→ Work task:
Lines that contain "utils" are to be copied from the material, every one of them.

→ Records to process:
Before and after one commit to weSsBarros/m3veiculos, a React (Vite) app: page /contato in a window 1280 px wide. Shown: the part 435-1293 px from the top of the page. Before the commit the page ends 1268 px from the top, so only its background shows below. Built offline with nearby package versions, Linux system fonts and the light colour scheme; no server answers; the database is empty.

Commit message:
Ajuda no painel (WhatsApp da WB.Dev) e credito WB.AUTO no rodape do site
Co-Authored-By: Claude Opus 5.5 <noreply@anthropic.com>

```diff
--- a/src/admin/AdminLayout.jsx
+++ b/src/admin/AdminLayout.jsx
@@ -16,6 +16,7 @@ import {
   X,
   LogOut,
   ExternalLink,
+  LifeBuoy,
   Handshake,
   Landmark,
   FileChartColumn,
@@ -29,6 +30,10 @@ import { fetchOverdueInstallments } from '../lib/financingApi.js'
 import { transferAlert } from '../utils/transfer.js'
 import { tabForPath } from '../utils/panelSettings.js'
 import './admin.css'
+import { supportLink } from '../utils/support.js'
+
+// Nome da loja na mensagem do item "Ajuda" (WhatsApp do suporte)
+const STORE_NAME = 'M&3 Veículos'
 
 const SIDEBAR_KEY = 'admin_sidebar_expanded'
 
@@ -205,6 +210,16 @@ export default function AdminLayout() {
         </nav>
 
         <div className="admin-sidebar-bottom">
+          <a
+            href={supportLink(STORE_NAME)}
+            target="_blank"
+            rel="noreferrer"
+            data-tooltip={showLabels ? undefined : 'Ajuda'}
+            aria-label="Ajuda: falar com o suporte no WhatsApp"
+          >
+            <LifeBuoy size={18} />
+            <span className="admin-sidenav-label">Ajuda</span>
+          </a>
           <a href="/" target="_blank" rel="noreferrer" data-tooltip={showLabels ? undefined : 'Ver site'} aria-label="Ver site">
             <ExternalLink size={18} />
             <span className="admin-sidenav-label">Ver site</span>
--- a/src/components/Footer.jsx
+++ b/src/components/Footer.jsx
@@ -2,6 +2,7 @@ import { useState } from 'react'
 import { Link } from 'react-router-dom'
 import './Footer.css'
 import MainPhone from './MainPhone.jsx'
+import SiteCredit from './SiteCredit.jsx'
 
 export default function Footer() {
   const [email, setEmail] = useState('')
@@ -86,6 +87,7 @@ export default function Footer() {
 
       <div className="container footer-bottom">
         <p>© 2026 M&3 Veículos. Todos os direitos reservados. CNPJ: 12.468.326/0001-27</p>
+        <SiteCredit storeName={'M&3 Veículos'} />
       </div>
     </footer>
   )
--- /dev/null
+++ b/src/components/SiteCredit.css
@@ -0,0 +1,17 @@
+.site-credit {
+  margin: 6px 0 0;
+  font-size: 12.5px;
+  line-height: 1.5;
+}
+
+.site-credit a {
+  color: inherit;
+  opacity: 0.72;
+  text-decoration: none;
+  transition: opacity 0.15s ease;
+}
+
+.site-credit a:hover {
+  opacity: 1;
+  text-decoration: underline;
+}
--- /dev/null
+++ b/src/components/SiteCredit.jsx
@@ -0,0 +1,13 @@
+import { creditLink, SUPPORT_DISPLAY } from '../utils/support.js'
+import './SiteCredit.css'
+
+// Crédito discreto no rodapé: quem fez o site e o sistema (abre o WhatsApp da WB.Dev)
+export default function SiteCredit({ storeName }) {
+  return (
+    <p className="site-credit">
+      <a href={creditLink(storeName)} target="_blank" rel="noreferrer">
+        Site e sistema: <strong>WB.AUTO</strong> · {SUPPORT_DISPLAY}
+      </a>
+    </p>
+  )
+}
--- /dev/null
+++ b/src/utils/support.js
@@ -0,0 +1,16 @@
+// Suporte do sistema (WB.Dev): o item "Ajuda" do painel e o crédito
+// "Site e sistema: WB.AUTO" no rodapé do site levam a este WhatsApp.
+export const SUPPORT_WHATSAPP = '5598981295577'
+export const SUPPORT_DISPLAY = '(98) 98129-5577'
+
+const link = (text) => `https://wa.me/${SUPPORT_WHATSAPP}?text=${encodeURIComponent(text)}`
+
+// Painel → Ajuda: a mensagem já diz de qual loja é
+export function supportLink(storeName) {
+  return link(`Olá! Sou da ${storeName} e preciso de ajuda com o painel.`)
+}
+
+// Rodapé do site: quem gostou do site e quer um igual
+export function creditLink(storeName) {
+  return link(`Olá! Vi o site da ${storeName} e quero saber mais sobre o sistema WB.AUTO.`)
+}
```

→ Answer space:
 import { transferAlert } from '../utils/transfer.js'
 import { tabForPath } from '../utils/panelSettings.js'
+import { supportLink } from '../utils/support.js'
+import { creditLink, SUPPORT_DISPLAY } from '../utils/support.js'
+++ b/src/utils/support.js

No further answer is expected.